Yang Lian is a Chinese poet and essayist, a founder-member of the Independent Chinese PEN Centre and an active member of the board of PEN International.
In 1974, as a teenager growing up in communist China, he was sent to Changping country near Beijing to undergo ‘re-education through labour’, where he undertook a range of hard physical tasks such as digging graves.
His poetry became well-known in the West in the 1980s when his sequence ‘Noriland’ was criticised by the Chinese authorities.
This was part of a drive by the Chinese authorities to curb the influence of Western liberal ideas within the Chinese populace.
Associated with the so-called “misty poets”, Yang Lian’s work was seen as challenging to the Chinese regime because it refused to engage in Communist propaganda:
On his website, he tells Villa La Pietraabout these early experiences: ‘the reasons we had been called misty or ménglóng to me was very simple: because, as I have said, we tried to use our own language to express our own feelings, but an ‘our own language’ means to use the words and the language we can feel, which we can understand, which we feel is linked to our real experience.’
‘In this sense, all those huge political empty words like “socialism”, “capitalism”, “history”, “materialism” and so on are empty concepts not real feelings.’
He was out of the country visiting the University of Auckland in 1989 when the Tiannanmen Square massacre took place and was involved in protests against the actions of the Chinese government. His work was blacklisted after 4 June 1989 and two collections awaiting publication were pulped. Since then he has lived in exile in New Zealand.
He remains outspoken on issues of censorship in China and elsewhere, describing a worsening in state censorship in his home country which he attributes to a slide backward in recent years, as ‘the government [is] trying to pursue the communist tradition of controlling expression and thoughts’ in an interview with Deutsche Wellewebsite.
His own work is still censored in China and Chinese territories. As recently as 2011, Lian’s ‘The Narrative Poem,’ an autobiographical work, only survived one day in China’s bookshops before all 3,000 copies were withdrawn and destroyed because one part of the poem referred to the Tiananmen Square massacre.
As the poet himself describes in a recent interview, ‘Since the crackdown of the democratic movement and the massacre in June 1989 is still taboo, the poem was registered and watched very closely. The publishing company Huaxia got a warning directly from the government.
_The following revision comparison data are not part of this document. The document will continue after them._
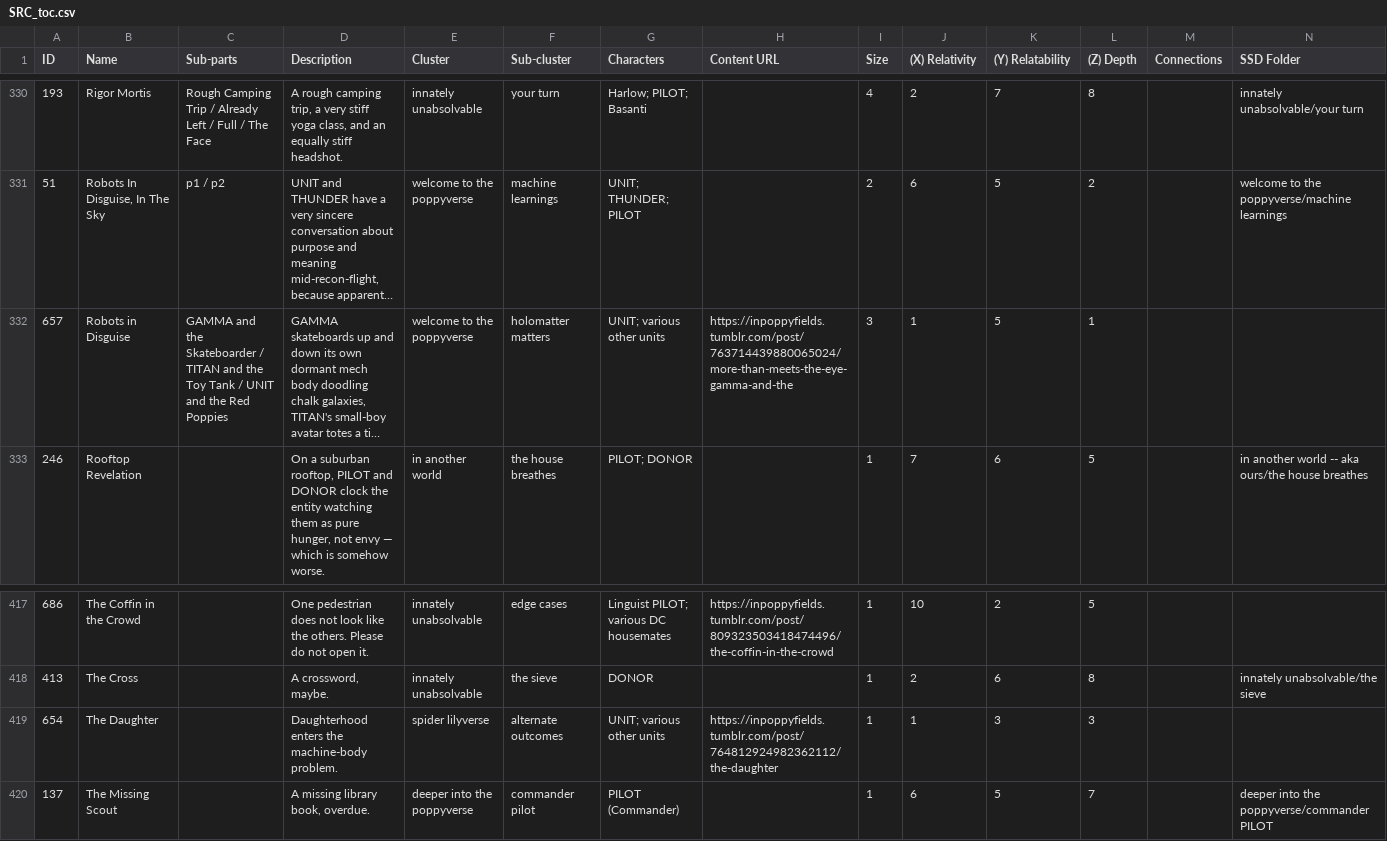
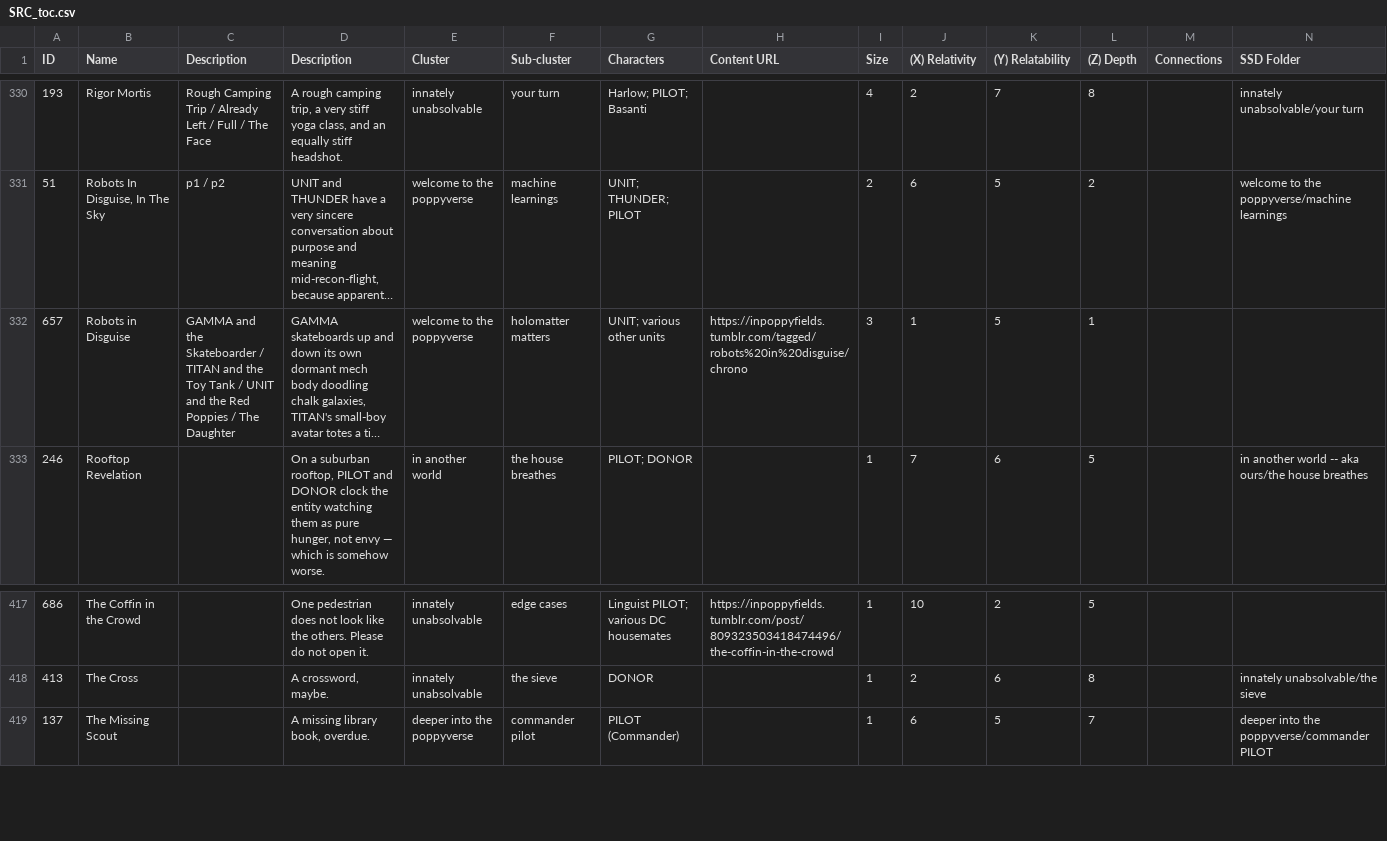
Before and after one commit to ProgrammingInPoppyFields/poppyverse-interactive-map, a CSV file: SRC_toc.csv, drawn as a sheet; only a part is shown, gaps mark what is left out; long unchanged cells end in …; rows hold the shown columns only; the diff names each change by its address in the sheet, - before the commit and + after, or states it on an @@ line.

Commit message:
Updated SRC_toc

```diff
--- a/SRC_toc.csv
+++ b/SRC_toc.csv
-C1: Sub-parts
+C1: Description
-C332 (Description): …Red Poppies
+C332 (Description): …Red Poppies / The Daughter
-H332 (Content URL): https://inpoppyfields.tumblr.com/post/763714439880065024/more-than-meets-the-eye-gamma-and-the
+H332 (Content URL): https://inpoppyfields.tumblr.com/tagged/robots%20in%20disguise/chrono
-row 419: 654 | The Daughter |  | Daughterhood enters the machine-body problem. | spider lilyverse | alternate outcomes | UNIT; various other units | https://inpoppyfields.tumblr.com/post/764812924982362112/the-daughter | 1 | 1 | 3 | 3
```
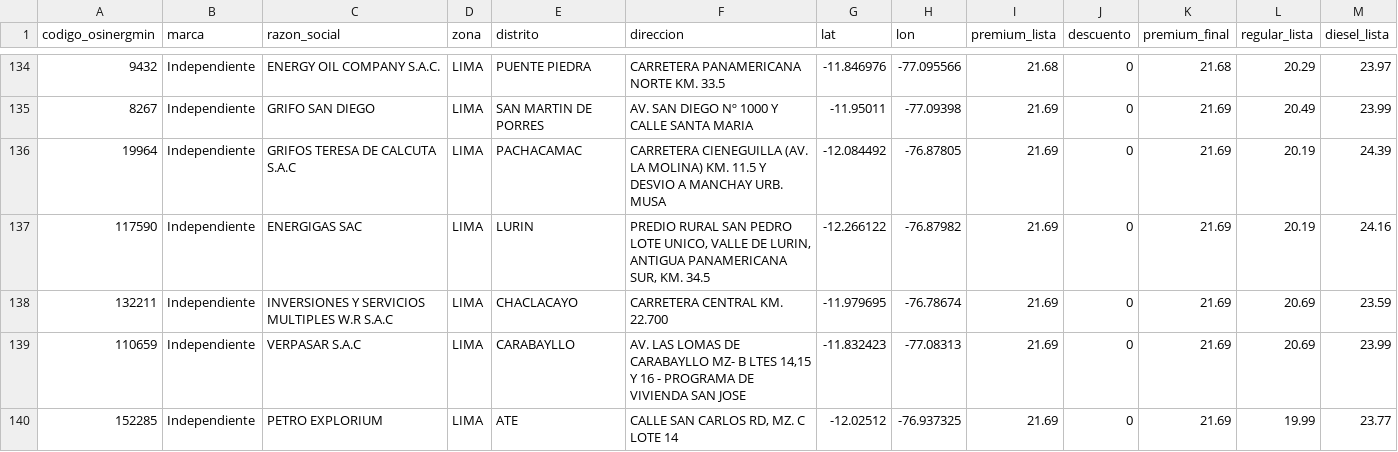
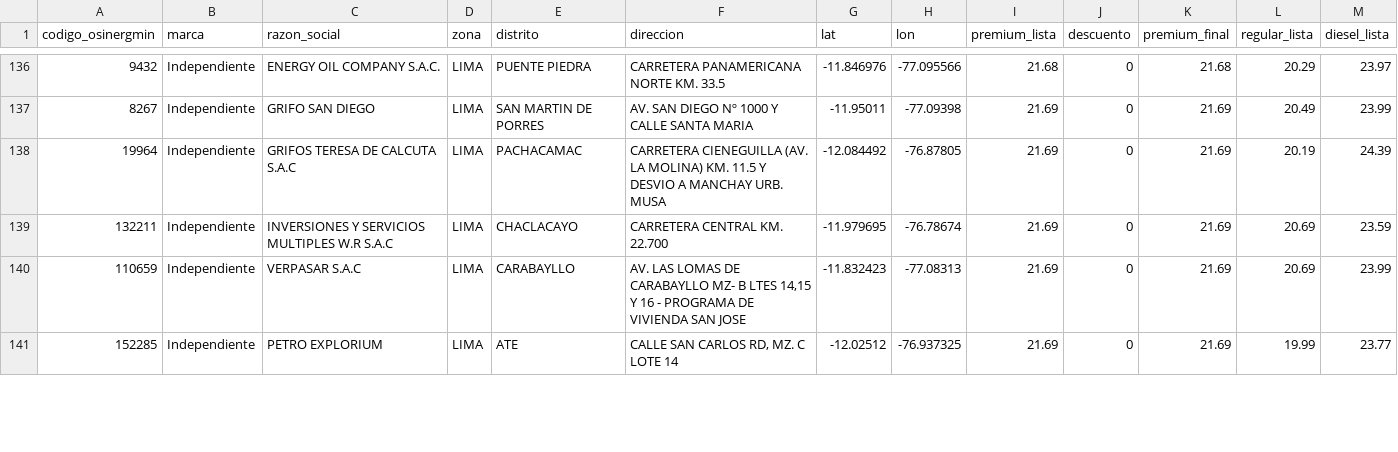
Before and after one commit to Yufagb/grifos-lima, a CSV file: data/premium-lima-callao.csv, drawn as a sheet; only a part is shown, gaps mark what is left out; removed rows and columns are numbered as before the commit, all else as after; the diff covers the shown part only; the diff names each change by its address in the sheet, - before the commit and + after, or states it on an @@ line.

```diff
--- a/data/premium-lima-callao.csv
+++ b/data/premium-lima-callao.csv
-row 137: 117590 | Independiente | ENERGIGAS SAC | LIMA | LURIN | PREDIO RURAL SAN PEDRO LOTE UNICO, VALLE DE LURIN, ANTIGUA PANAMERICANA SUR, KM. 34.5 | -12.266122 | -76.87982 | 21.69 | 0 | 21.69 | 20.19 | 24.16
```
Also changed, not shown: 4 added rows, 3 removed rows, 5 moved rows and 1 edited cell elsewhere in this file, data/mymaps-lima-callao.csv, 2 other files.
The very sad result was that the book died.’
‘The awful fact that the book was destroyed actually was a kind of approval of the depth and power of poetry which also meant that even in a time when people said nobody reads poetry, poems were indeed being read.’
Lian has been an active member of the board of PEN International since 2008, advising on PEN’s Free the Word festival events and working as artistic director on the seminar series Unique Mother Tongue.
In 2012 he read and discussed his work at the PEN America Centre